[[ Recorded information, beginning ]]

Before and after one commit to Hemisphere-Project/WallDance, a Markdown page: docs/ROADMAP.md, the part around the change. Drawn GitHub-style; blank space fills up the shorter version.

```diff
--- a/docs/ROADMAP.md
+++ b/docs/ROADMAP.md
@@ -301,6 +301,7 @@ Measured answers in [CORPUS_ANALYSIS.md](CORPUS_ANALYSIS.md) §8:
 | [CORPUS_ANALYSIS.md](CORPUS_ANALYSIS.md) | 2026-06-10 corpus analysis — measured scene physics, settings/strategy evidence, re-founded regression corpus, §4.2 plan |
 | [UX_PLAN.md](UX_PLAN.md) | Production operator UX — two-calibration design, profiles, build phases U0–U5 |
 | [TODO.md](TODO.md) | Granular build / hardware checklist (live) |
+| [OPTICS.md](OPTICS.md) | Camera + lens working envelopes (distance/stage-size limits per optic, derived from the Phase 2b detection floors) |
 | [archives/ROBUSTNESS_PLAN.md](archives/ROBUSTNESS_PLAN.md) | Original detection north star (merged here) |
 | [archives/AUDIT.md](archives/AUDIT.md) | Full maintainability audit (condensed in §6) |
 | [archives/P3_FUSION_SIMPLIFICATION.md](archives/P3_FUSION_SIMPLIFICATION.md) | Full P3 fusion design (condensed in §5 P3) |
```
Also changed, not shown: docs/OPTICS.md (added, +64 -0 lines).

[[ Recorded information, end ]]

## Aim of the task:
A word-for-word copy of all the entries is required.

## Written reply:
Before and after one commit to Hemisphere-Project/WallDance, a Markdown page: docs/ROADMAP.md, the part around the change. Drawn GitHub-style; blank space fills up the shorter version.

```diff
--- a/docs/ROADMAP.md
+++ b/docs/ROADMAP.md
@@ -301,6 +301,7 @@ Measured answers in [CORPUS_ANALYSIS.md](CORPUS_ANALYSIS.md) §8:
 | [CORPUS_ANALYSIS.md](CORPUS_ANALYSIS.md) | 2026-06-10 corpus analysis — measured scene physics, settings/strategy evidence, re-founded regression corpus, §4.2 plan |
 | [UX_PLAN.md](UX_PLAN.md) | Production operator UX — two-calibration design, profiles, build phases U0–U5 |
 | [TODO.md](TODO.md) | Granular build / hardware checklist (live) |
+| [OPTICS.md](OPTICS.md) | Camera + lens working envelopes (distance/stage-size limits per optic, derived from the Phase 2b detection floors) |
 | [archives/ROBUSTNESS_PLAN.md](archives/ROBUSTNESS_PLAN.md) | Original detection north star (merged here) |
 | [archives/AUDIT.md](archives/AUDIT.md) | Full maintainability audit (condensed in §6) |
 | [archives/P3_FUSION_SIMPLIFICATION.md](archives/P3_FUSION_SIMPLIFICATION.md) | Full P3 fusion design (condensed in §5 P3) |
```
Also changed, not shown: docs/OPTICS.md (added, +64 -0 lines).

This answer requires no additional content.